August 3, 2016
Highway 23 (2226.4) to Riley Creek (2236.6)
Our total miles: 1830.3
Andy woke up with a startle. He thought he was late for morning meditation.
He sat up in a haste, forgetting he was on the bottom bunk. It was 5:45 am – he was not late after all. Andy crawled into Laurie’s bunk and we watched the pink alpine glow spread over the face of Mt. Adams while toasty under a down comforter.
This was a magical way to start the morning.
Just before 6:30am we walked across the driveway to the Zen Buddhist Temple. We joined 11 others in a morning meditation led by Master Kozen.
Kozen spoke about awareness and how we can only change ourselves, not others or our environment. He shared a quote that resonated with both of us: “You cannot carpet the world, but you can wear slippers.”
It was a great reminder – particularly as we continue on this trail with unforeseen challenges. We are always in control of our attitudes and no matter how bothersome the mosquitoes or rain, we feel so fortunate to be out here.
And like most Buddhist teachings remind us, this experience is transitory and awareness is the best tool to cherish these last 900 miles.
After meditation we chatted with a woman who had started the PCT earlier this year with her family. Her warmth and excitement about the trail was heart warming.
She offered us a ride to the trailhead and to cook dinner for us that night. We were so tempted to stay another day to spend more time with her and her family, but alas the trail called and we wanted to take advantage of the good weather window for the Goat Rocks.
With 30 minutes to spare before breakfast we wandered around the property and said good morning to the llamas.
We enjoyed a delicious breakfast with the other B&B guests before packing our things and attempting to upload as many posts as we could in a short amount of time. No matter how early we start our day, there never seems to be enough to time to do it all!
We are sad we were not able to walk to the neighbor’s house to say goodbye to the woman we had met earlier this morning. We need to continue to work on not over committing ourselves on short neros and zeroes.
The day before we had organized a ride back up to the trail with Dave who was bringing up a bucket full of trail magic for hikers.

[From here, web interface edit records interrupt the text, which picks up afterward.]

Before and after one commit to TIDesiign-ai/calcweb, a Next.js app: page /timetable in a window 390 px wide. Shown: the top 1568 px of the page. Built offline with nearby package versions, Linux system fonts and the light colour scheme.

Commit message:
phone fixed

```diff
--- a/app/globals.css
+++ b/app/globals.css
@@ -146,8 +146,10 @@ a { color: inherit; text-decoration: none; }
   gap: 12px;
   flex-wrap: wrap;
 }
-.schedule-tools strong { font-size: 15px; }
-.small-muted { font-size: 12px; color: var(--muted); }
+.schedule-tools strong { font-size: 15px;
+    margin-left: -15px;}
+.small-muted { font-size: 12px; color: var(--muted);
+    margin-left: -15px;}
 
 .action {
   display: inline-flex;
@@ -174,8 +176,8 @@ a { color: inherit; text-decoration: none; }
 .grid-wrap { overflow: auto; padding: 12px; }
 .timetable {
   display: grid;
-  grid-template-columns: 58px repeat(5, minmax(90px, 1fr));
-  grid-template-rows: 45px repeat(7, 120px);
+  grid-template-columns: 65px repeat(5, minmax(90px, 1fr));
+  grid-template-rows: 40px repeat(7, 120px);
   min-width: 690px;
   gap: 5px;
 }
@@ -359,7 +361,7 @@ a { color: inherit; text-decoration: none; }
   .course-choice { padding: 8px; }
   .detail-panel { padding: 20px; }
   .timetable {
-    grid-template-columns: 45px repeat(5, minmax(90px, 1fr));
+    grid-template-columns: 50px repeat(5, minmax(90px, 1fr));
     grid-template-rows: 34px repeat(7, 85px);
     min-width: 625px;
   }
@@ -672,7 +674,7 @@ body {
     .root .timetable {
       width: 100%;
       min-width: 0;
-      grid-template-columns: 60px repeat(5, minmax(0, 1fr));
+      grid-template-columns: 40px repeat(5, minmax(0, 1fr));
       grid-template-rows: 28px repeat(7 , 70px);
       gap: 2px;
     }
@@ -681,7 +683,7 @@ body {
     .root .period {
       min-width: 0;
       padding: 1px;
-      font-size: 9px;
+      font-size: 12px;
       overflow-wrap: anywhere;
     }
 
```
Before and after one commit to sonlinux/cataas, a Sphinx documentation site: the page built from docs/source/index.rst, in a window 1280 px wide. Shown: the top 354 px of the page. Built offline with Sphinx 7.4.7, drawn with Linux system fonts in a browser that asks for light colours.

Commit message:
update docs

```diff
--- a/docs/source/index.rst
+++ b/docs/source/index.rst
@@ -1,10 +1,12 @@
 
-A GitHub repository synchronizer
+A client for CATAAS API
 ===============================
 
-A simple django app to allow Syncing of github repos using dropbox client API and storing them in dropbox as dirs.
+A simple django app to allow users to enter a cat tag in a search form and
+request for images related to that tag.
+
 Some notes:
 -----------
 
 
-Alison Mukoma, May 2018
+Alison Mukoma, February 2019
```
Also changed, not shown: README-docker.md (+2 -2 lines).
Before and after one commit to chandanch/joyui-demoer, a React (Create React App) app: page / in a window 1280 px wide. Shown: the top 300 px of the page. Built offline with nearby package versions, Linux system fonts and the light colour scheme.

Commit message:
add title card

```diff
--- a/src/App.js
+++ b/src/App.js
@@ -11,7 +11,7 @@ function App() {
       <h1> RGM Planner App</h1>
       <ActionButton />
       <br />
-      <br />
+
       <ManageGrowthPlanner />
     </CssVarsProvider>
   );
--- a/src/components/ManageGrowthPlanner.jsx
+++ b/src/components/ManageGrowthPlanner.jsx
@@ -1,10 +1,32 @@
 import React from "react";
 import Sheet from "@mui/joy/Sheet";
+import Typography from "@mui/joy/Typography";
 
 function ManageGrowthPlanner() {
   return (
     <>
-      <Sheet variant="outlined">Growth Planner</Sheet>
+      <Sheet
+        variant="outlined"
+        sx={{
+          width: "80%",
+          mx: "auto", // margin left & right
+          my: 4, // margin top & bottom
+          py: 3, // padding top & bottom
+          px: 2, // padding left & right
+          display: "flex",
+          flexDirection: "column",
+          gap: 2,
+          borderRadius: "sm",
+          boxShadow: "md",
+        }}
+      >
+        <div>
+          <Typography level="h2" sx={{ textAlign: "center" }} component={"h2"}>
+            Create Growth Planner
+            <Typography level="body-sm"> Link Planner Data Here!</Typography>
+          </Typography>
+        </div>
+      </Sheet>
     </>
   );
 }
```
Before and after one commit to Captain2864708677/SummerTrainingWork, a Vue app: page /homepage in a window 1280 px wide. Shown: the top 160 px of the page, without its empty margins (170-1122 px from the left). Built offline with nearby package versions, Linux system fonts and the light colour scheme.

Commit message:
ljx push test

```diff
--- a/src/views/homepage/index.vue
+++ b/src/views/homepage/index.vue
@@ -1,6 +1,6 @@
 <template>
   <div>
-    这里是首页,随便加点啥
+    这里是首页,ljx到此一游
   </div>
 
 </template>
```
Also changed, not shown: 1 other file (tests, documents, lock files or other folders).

We picked up Toaster and Smudge at the general store and all rode up together.
We purposefully choose to slow down in this section. It is one of the best on the trail and we want to soak it all in. We plan to take a little over 4 days to hike 66 miles.
With only 10 miles on the agenda we took our time. We picked huckleberries, took pictures of flowers and enjoyed the sunshine.
We walked through a large burn area, admiring the fields of lupine and paintbrush. Fluorescent pink paintbrush neighbored orange and pale pink ones.
The wildflowers made us both smile. We feel so fortunate to have had this showcase of flowers. It’s been the best since Northern California.
All the while Mt Adams loomed in front of us. We walked around to the west side of the mountain, watching the afternoon clouds obscure the top.
Sections of the trail were narrow trenches etched deep in meadows of wildflowers. These are Laurie’s favorite types of trails.
About 2 miles from camp we turned a corner to an expansive view of Mt St Helens and Mt Rainier. Incredible!
We crossed Riley Creek and searched for campsites. We found a grassy spot with room for about 3 tents. We set up near a woman named Julie who is hiking with her dog Custard. We met them 2 days ago at Blue Lake, then ran into them again at Bear Lake.
We chatted a bit and offered her some of our extra food. Apparently we are attached to our food because we keep carrying too much. We now try to provide trail magic along the trail whenever we can.
The clouds parted and we ate dinner in the refuge of our tent admiring the glaciers on Mt Adams. This campsite is pretty epic.
We had 18 Rabbits granola with huckleberries for desert and man was it delicious! We are loving this pick-and-eat-as-you-hike business.
It was 7 pm and we had eaten and organized food for the next day. We don’t know what to do with ourselves when we stop hiking this early!
As the alpine glow faded from the face of Mt Adams we got out to brush our teeth.
Andy reluctantly put on the fly to combat some of the meadow condensation. As he was pulling the fly taught one of the poles popped out of its connector. The tent collapsed and the pole ripped a hole in the fly.
Thankfully Andy was able to screw the pole back in and we placed duck tape on the hole. Gotta love easy backcountry fixes 🙂
We fall asleep tonight to the sound of insects and running water.
Tonight we are grateful for still being on trail together and for duct tape.